(Assigned task)
Repeat all the lines below exactly, but omit the pictures.

(Information shown)
Start of Block

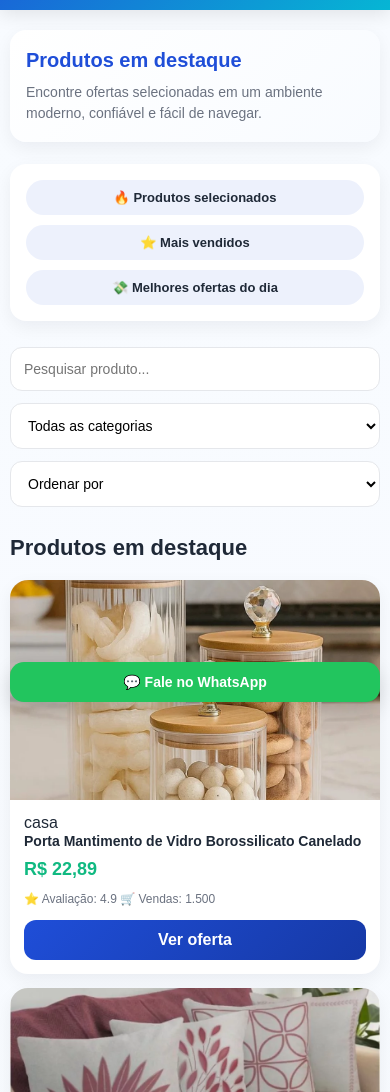
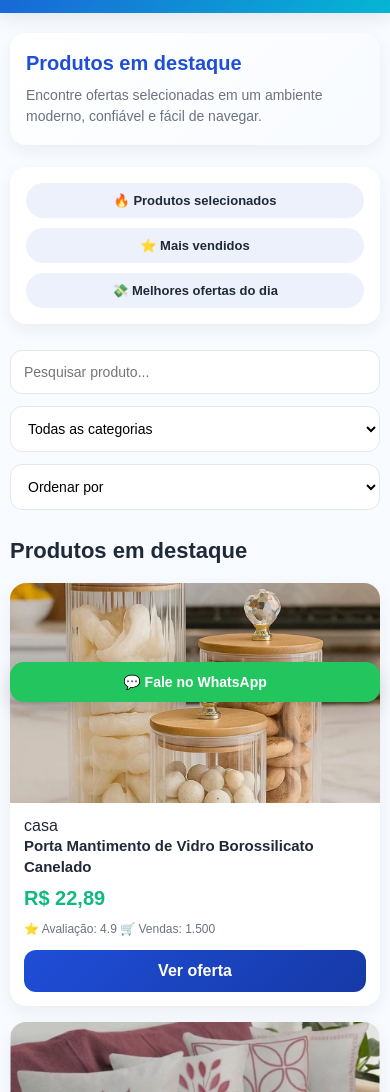
Before and after one commit to dantaskevin16-cell/Ofertas-Shoppe-Oficial-, a plain HTML site: page index.html in a window 390 px wide. Shown: the part 132-1224 px from the top of the page. Drawn offline with Linux system fonts and the light colour scheme.

Commit message:
correçã celular 2 css

```diff
--- a/style.css
+++ b/style.css
@@ -24,6 +24,7 @@
 html,
 body{
   width:100%;
+  max-width:100%;
   overflow-x:hidden;
 }
 
@@ -31,8 +32,7 @@ body{
   font-family:Arial, Helvetica, sans-serif;
   background:linear-gradient(180deg, #f8fbff 0%, #f4f7fb 100%);
   color:var(--cor-texto);
-  padding-left:0;
-  padding-right:0;
+  padding:0;
 }
 
 /* TOPO */
@@ -69,6 +69,11 @@ body{
   display:block;
 }
 
+.texto-topo{
+  flex:1;
+  min-width:0;
+}
+
 .logo-area h1{
   font-size:28px;
   margin-bottom:2px;
@@ -87,7 +92,7 @@ body{
   width:100%;
   max-width:1200px;
   margin:30px auto;
-  padding:0 16px;
+  padding:0 14px;
 }
 
 /* HERO */
@@ -161,30 +166,34 @@ body{
   border-color:var(--cor-primaria);
 }
 
-/* TÍTULO DE SEÇÃO */
+/* TÍTULO */
 .secao-titulo{
   margin-bottom:18px;
   font-size:26px;
   line-height:1.2;
-  color:var(--cor-texto);
 }
 
 /* GRID */
 .grid-produtos{
+  width:100%;
   display:grid;
-  grid-template-columns:repeat(auto-fill,minmax(250px,1fr));
+  grid-template-columns:repeat(4, minmax(0, 1fr));
   gap:20px;
+  align-items:stretch;
 }
 
 /* CARD */
 .card-produto{
+  width:100%;
+  max-width:none;
+  min-width:0;
+  margin:0;
   background:#fff;
   border-radius:18px;
   overflow:hidden;
   box-shadow:var(--sombra-leve);
   display:flex;
   flex-direction:column;
-  min-width:0;
   transition:transform 0.2s ease, box-shadow 0.2s ease;
 }
 
@@ -195,12 +204,13 @@ body{
 
 .card-produto img{
   width:100%;
-  height:200px;
+  height:220px;
   object-fit:cover;
   display:block;
 }
 
 .info-produto{
+  width:100%;
   padding:14px;
   display:flex;
   flex-direction:column;
@@ -210,8 +220,9 @@ body{
 .nome-produto{
   font-size:15px;
   margin-bottom:8px;
-  line-height:1.4;
+  line-height:1.45;
   word-break:break-word;
+  overflow-wrap:break-word;
 }
 
 .bloco-precos{
@@ -237,20 +248,20 @@ body{
   font-size:13px;
   color:var(--cor-texto-suave);
   margin-bottom:12px;
-  line-height:1.4;
+  line-height:1.5;
 }
 
 .botao-oferta{
+  display:block;
+  width:100%;
   text-align:center;
   background:linear-gradient(135deg,var(--cor-primaria),var(--cor-primaria-escura));
   color:white;
-  padding:11px;
+  padding:12px;
   border-radius:12px;
   text-decoration:none;
   font-weight:bold;
   margin-top:auto;
-  display:block;
-  width:100%;
 }
 
 .botao-oferta:hover{
@@ -288,7 +299,7 @@ body{
   text-decoration:underline;
 }
 
-/* ANÚNCIOS LATERAIS */
+/* ANÚNCIOS */
 .anuncio-lateral{
   position:fixed;
   top:120px;
@@ -319,32 +330,32 @@ body{
 /* WHATSAPP */
 .whatsapp-btn{
   position:fixed;
-  bottom:25px;
-  right:25px;
+  bottom:20px;
+  right:20px;
   background:#22c55e;
   color:white;
-  padding:14px 20px;
+  padding:14px 18px;
   border-radius:50px;
   text-decoration:none;
   font-weight:bold;
   box-shadow:0 8px 20px rgba(0,0,0,0.15);
-  z-index:20;
+  z-index:999;
 }
 
-/* TELAS MENORES */
+/* RESPONSIVO */
 @media (max-width:1400px){
   .anuncio-lateral{
     display:none;
   }
 }
 
-/* NOTEBOOK / TABLET */
-@media (max-width:1024px){
-  .container{
-    max-width:1000px;
-    padding:0 14px;
+@media (max-width:1100px){
+  .grid-produtos{
+    grid-template-columns:repeat(3, minmax(0, 1fr));
   }
+}
 
+@media (max-width:900px){
   .controles{
     grid-template-columns:1fr 1fr;
   }
@@ -354,18 +365,21 @@ body{
   }
 
   .grid-produtos{
-    grid-template-columns:repeat(auto-fill,minmax(220px,1fr));
+    grid-template-columns:repeat(2, minmax(0, 1fr));
+  }
+
+  .card-produto img{
+    height:200px;
   }
 }
 
-/* TABLET / CELULAR */
-@media (max-width:800px){
+@media (max-width:700px){
   .topo{
     padding:18px 14px;
   }
 
   .logo-area{
-    gap:12px;
+    align-items:center;
   }
 
   .logo{
@@ -405,36 +419,52 @@ body{
   }
 
   .grid-produtos{
-    grid-template-columns:repeat(2, minmax(0, 1fr));
-    gap:14px;
+    grid-template-columns:1fr;
+    gap:16px;
+  }
+
+  .card-produto{
+    width:100%;
   }
 
   .card-produto img{
-    height:170px;
+    width:100%;
+    height:240px;
+  }
+
+  .info-produto{
+    width:100%;
+  }
+
+  .nome-produto{
+    font-size:16px;
   }
 
   .preco{
-    font-size:19px;
+    font-size:20px;
   }
 
   .whatsapp-btn{
-    bottom:15px;
-    right:15px;
+    right:12px;
+    bottom:12px;
     padding:12px 16px;
     font-size:14px;
   }
 }
 
-/* CELULAR */
-@media (max-width:560px){
+@media (max-width:480px){
   .topo{
     padding:16px 12px;
   }
 
   .logo-area{
     flex-direction:column;
+    justify-content:center;
     text-align:center;
-    justify-content:center;
+  }
+
+  .texto-topo{
+    width:100%;
   }
 
   .logo-area h1{
@@ -478,16 +508,16 @@ body{
     grid-template-columns:1fr;
   }
 
+  .card-produto{
+    border-radius:16px;
+  }
+
   .card-produto img{
     height:220px;
   }
 
   .nome-produto{
-    font-size:14px;
-  }
-
-  .preco{
-    font-size:18px;
+    font-size:15px;
   }
 
   .meta{
```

End of Block

(Final answer)
Before and after one commit to dantaskevin16-cell/Ofertas-Shoppe-Oficial-, a plain HTML site: page index.html in a window 390 px wide. Shown: the part 132-1224 px from the top of the page. Drawn offline with Linux system fonts and the light colour scheme.

Commit message:
correçã celular 2 css

```diff
--- a/style.css
+++ b/style.css
@@ -24,6 +24,7 @@
 html,
 body{
   width:100%;
+  max-width:100%;
   overflow-x:hidden;
 }
 
@@ -31,8 +32,7 @@ body{
   font-family:Arial, Helvetica, sans-serif;
   background:linear-gradient(180deg, #f8fbff 0%, #f4f7fb 100%);
   color:var(--cor-texto);
-  padding-left:0;
-  padding-right:0;
+  padding:0;
 }
 
 /* TOPO */
@@ -69,6 +69,11 @@ body{
   display:block;
 }
 
+.texto-topo{
+  flex:1;
+  min-width:0;
+}
+
 .logo-area h1{
   font-size:28px;
   margin-bottom:2px;
@@ -87,7 +92,7 @@ body{
   width:100%;
   max-width:1200px;
   margin:30px auto;
-  padding:0 16px;
+  padding:0 14px;
 }
 
 /* HERO */
@@ -161,30 +166,34 @@ body{
   border-color:var(--cor-primaria);
 }
 
-/* TÍTULO DE SEÇÃO */
+/* TÍTULO */
 .secao-titulo{
   margin-bottom:18px;
   font-size:26px;
   line-height:1.2;
-  color:var(--cor-texto);
 }
 
 /* GRID */
 .grid-produtos{
+  width:100%;
   display:grid;
-  grid-template-columns:repeat(auto-fill,minmax(250px,1fr));
+  grid-template-columns:repeat(4, minmax(0, 1fr));
   gap:20px;
+  align-items:stretch;
 }
 
 /* CARD */
 .card-produto{
+  width:100%;
+  max-width:none;
+  min-width:0;
+  margin:0;
   background:#fff;
   border-radius:18px;
   overflow:hidden;
   box-shadow:var(--sombra-leve);
   display:flex;
   flex-direction:column;
-  min-width:0;
   transition:transform 0.2s ease, box-shadow 0.2s ease;
 }
 
@@ -195,12 +204,13 @@ body{
 
 .card-produto img{
   width:100%;
-  height:200px;
+  height:220px;
   object-fit:cover;
   display:block;
 }
 
 .info-produto{
+  width:100%;
   padding:14px;
   display:flex;
   flex-direction:column;
@@ -210,8 +220,9 @@ body{
 .nome-produto{
   font-size:15px;
   margin-bottom:8px;
-  line-height:1.4;
+  line-height:1.45;
   word-break:break-word;
+  overflow-wrap:break-word;
 }
 
 .bloco-precos{
@@ -237,20 +248,20 @@ body{
   font-size:13px;
   color:var(--cor-texto-suave);
   margin-bottom:12px;
-  line-height:1.4;
+  line-height:1.5;
 }
 
 .botao-oferta{
+  display:block;
+  width:100%;
   text-align:center;
   background:linear-gradient(135deg,var(--cor-primaria),var(--cor-primaria-escura));
   color:white;
-  padding:11px;
+  padding:12px;
   border-radius:12px;
   text-decoration:none;
   font-weight:bold;
   margin-top:auto;
-  display:block;
-  width:100%;
 }
 
 .botao-oferta:hover{
@@ -288,7 +299,7 @@ body{
   text-decoration:underline;
 }
 
-/* ANÚNCIOS LATERAIS */
+/* ANÚNCIOS */
 .anuncio-lateral{
   position:fixed;
   top:120px;
@@ -319,32 +330,32 @@ body{
 /* WHATSAPP */
 .whatsapp-btn{
   position:fixed;
-  bottom:25px;
-  right:25px;
+  bottom:20px;
+  right:20px;
   background:#22c55e;
   color:white;
-  padding:14px 20px;
+  padding:14px 18px;
   border-radius:50px;
   text-decoration:none;
   font-weight:bold;
   box-shadow:0 8px 20px rgba(0,0,0,0.15);
-  z-index:20;
+  z-index:999;
 }
 
-/* TELAS MENORES */
+/* RESPONSIVO */
 @media (max-width:1400px){
   .anuncio-lateral{
     display:none;
   }
 }
 
-/* NOTEBOOK / TABLET */
-@media (max-width:1024px){
-  .container{
-    max-width:1000px;
-    padding:0 14px;
+@media (max-width:1100px){
+  .grid-produtos{
+    grid-template-columns:repeat(3, minmax(0, 1fr));
   }
+}
 
+@media (max-width:900px){
   .controles{
     grid-template-columns:1fr 1fr;
   }
@@ -354,18 +365,21 @@ body{
   }
 
   .grid-produtos{
-    grid-template-columns:repeat(auto-fill,minmax(220px,1fr));
+    grid-template-columns:repeat(2, minmax(0, 1fr));
+  }
+
+  .card-produto img{
+    height:200px;
   }
 }
 
-/* TABLET / CELULAR */
-@media (max-width:800px){
+@media (max-width:700px){
   .topo{
     padding:18px 14px;
   }
 
   .logo-area{
-    gap:12px;
+    align-items:center;
   }
 
   .logo{
@@ -405,36 +419,52 @@ body{
   }
 
   .grid-produtos{
-    grid-template-columns:repeat(2, minmax(0, 1fr));
-    gap:14px;
+    grid-template-columns:1fr;
+    gap:16px;
+  }
+
+  .card-produto{
+    width:100%;
   }
 
   .card-produto img{
-    height:170px;
+    width:100%;
+    height:240px;
+  }
+
+  .info-produto{
+    width:100%;
+  }
+
+  .nome-produto{
+    font-size:16px;
   }
 
   .preco{
-    font-size:19px;
+    font-size:20px;
   }
 
   .whatsapp-btn{
-    bottom:15px;
-    right:15px;
+    right:12px;
+    bottom:12px;
     padding:12px 16px;
     font-size:14px;
   }
 }
 
-/* CELULAR */
-@media (max-width:560px){
+@media (max-width:480px){
   .topo{
     padding:16px 12px;
   }
 
   .logo-area{
     flex-direction:column;
+    justify-content:center;
     text-align:center;
-    justify-content:center;
+  }
+
+  .texto-topo{
+    width:100%;
   }
 
   .logo-area h1{
@@ -478,16 +508,16 @@ body{
     grid-template-columns:1fr;
   }
 
+  .card-produto{
+    border-radius:16px;
+  }
+
   .card-produto img{
     height:220px;
   }
 
   .nome-produto{
-    font-size:14px;
-  }
-
-  .preco{
-    font-size:18px;
+    font-size:15px;
   }
 
   .meta{
```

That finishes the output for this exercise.